WT20 : Shane Watson To Retire After World T20 2016
Australian all-rounder has been a mainstay of his team in the shortest format, with his performance in the 2012 world tournament especially memorable
Shane Watson, the Australia allrounder, announced on Thursday (March 24) that he would bring his 14-year international cricket career to a close with the ICC World Twenty20 2016.
“One morning I woke up in Dharamsala to the beautiful view and I don’t know what it was exactly but I knew now was the right time,” Watson announced his decision to a group of journalists. “I have really enjoyed my time being back in the Australian squad, but it is quite different, none of the other guys I played with growing up are here any more. I have made the right decision. I couldn’t really see the light with all the injuries I had.”

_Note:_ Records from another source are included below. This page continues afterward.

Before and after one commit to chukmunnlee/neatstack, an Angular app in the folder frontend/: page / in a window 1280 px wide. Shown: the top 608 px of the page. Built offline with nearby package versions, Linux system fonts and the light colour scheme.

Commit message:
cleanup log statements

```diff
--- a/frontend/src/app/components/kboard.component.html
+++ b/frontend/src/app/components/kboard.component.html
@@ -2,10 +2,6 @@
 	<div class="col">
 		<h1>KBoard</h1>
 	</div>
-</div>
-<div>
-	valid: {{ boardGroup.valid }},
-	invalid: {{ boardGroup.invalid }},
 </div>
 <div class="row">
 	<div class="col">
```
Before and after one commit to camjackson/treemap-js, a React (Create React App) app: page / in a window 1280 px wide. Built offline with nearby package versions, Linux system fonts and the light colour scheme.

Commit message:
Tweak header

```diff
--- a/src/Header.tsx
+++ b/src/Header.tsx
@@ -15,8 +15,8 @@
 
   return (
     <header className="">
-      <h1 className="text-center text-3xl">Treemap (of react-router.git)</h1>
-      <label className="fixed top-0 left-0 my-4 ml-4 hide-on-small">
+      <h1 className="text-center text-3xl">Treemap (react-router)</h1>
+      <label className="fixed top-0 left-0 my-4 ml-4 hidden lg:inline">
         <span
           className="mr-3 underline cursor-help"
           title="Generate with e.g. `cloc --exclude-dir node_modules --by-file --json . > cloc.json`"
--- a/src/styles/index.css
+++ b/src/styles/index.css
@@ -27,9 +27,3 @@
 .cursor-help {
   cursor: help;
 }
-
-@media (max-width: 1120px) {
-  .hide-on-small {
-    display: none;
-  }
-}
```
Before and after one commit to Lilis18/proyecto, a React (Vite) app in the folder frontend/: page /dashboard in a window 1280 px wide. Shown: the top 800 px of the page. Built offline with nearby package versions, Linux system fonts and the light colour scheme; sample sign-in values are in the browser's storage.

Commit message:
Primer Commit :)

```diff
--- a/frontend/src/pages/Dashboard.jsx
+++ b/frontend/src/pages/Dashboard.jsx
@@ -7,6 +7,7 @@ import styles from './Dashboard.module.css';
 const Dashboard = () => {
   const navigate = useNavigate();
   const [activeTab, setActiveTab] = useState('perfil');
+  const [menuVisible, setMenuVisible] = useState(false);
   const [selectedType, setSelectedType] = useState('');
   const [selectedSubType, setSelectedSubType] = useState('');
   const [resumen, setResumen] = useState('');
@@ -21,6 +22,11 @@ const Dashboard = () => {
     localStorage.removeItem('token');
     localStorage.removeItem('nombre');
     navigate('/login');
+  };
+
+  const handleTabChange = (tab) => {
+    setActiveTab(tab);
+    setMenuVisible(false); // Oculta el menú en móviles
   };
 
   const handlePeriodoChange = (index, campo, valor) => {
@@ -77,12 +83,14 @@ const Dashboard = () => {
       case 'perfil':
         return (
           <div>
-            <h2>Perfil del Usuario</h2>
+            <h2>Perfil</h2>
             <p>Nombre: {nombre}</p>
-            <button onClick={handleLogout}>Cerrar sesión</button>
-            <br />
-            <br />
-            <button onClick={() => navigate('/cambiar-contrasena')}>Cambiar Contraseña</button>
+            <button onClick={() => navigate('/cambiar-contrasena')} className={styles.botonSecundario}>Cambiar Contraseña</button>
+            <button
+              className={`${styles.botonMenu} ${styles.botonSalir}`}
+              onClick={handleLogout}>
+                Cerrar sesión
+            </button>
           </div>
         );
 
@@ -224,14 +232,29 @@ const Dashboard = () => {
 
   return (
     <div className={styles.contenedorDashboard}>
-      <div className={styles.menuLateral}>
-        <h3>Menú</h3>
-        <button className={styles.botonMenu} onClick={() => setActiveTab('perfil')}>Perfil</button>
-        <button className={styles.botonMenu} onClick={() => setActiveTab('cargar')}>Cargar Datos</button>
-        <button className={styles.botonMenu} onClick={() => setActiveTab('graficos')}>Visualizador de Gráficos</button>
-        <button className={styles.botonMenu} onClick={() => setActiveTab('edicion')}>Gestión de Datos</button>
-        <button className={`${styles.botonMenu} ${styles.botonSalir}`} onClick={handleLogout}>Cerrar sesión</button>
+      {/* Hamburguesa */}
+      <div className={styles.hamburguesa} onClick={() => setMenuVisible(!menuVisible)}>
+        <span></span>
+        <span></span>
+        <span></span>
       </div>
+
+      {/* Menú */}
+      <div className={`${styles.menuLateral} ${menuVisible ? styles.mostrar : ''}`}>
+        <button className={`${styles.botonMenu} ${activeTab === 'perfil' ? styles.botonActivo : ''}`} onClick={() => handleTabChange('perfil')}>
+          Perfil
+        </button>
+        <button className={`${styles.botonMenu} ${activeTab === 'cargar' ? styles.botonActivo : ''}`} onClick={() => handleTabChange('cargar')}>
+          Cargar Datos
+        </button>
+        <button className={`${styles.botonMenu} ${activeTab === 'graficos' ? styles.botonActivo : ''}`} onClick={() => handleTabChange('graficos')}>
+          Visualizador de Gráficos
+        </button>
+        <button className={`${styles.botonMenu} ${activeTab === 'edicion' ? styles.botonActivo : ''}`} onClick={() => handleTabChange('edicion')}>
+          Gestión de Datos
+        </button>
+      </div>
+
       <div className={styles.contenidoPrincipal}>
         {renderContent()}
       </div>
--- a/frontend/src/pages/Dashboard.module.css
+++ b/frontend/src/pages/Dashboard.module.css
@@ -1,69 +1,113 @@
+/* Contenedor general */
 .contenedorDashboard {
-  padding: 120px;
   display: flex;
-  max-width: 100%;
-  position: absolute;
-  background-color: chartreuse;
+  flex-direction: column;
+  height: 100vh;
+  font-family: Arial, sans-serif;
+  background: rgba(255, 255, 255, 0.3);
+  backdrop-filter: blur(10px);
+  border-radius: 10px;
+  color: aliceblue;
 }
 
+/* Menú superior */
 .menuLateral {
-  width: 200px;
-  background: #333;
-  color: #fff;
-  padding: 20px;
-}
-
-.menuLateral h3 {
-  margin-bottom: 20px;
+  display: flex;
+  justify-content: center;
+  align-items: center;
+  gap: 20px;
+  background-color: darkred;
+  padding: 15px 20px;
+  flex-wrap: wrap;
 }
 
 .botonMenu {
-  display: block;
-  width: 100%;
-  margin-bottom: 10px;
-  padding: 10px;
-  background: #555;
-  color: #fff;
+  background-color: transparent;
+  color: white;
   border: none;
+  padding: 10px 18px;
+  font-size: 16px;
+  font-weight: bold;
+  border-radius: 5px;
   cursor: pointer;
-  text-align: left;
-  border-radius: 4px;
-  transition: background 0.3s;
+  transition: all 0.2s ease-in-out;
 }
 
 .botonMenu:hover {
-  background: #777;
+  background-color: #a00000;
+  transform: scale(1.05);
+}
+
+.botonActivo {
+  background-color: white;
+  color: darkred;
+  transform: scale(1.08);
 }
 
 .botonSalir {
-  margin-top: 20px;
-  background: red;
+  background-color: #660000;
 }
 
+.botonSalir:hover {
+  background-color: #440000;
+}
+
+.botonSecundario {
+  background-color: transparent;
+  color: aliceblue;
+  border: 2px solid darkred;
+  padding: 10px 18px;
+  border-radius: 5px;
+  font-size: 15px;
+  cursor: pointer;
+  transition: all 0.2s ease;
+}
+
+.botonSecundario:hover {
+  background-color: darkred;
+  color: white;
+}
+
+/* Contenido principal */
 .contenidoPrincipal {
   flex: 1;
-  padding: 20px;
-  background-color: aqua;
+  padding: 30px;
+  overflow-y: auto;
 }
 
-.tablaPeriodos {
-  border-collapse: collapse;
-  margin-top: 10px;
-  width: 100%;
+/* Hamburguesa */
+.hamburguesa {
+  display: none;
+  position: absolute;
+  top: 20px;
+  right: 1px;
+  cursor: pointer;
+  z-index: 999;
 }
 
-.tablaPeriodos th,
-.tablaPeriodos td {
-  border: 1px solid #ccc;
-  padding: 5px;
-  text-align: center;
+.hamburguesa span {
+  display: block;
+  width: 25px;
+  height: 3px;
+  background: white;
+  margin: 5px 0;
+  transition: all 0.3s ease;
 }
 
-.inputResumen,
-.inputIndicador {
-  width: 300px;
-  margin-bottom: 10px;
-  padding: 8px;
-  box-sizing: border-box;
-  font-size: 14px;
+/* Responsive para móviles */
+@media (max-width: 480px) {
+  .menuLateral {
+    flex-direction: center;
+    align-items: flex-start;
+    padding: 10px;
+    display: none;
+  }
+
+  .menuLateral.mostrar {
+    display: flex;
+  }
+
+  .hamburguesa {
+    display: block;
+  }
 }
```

Watson has scored 34 runs at an exciting strike-rate of 125.92 in the tournament so far and has picked up three wickets at animpressive economy of 6.62 in his side’s two games.
The Queensland-born 34-year-old has been one of Australia’s mainstays since making his debut for the One-Day International side in 2002. Since then he has managed 190 ODI games with 5757 runs at 40.54 and 168 wickets at 31.79.
He also became a force to reckon with in the shortest format, scoring 1400 runs for Australia in 56 games, and picking up 46 wickets. The ICC World T20 2012, where he had a tremendous run with both bat and ball, was especially memorable for him. He finished on top of the scoring list with 249 runs from six matches at an average of 49.80 and a strike-rate of 150. His shrewd medium pace was effective on slow surfaces in Sri Lanka as he bagged 11 scalps, four behind Ajantha Mendis, the leading wicket-taker in that edition.
Less than two months ago, captaining the Australia side, he smashed an unbeaten 71-ball 124 in a T20I against India, for his highest score in the format.
Watson, however, wasn’t able to rake in those number in Tests. Owing to a number of niggles that held him back throughout his career, Watson was unable to hold his own in the longest format and announced his retirement last year. In 59 Tests, he made 3731 runs at an average of 35.19 and bagged 75 wickets.
But with the coloured jersey on, he was the man Australia banked on.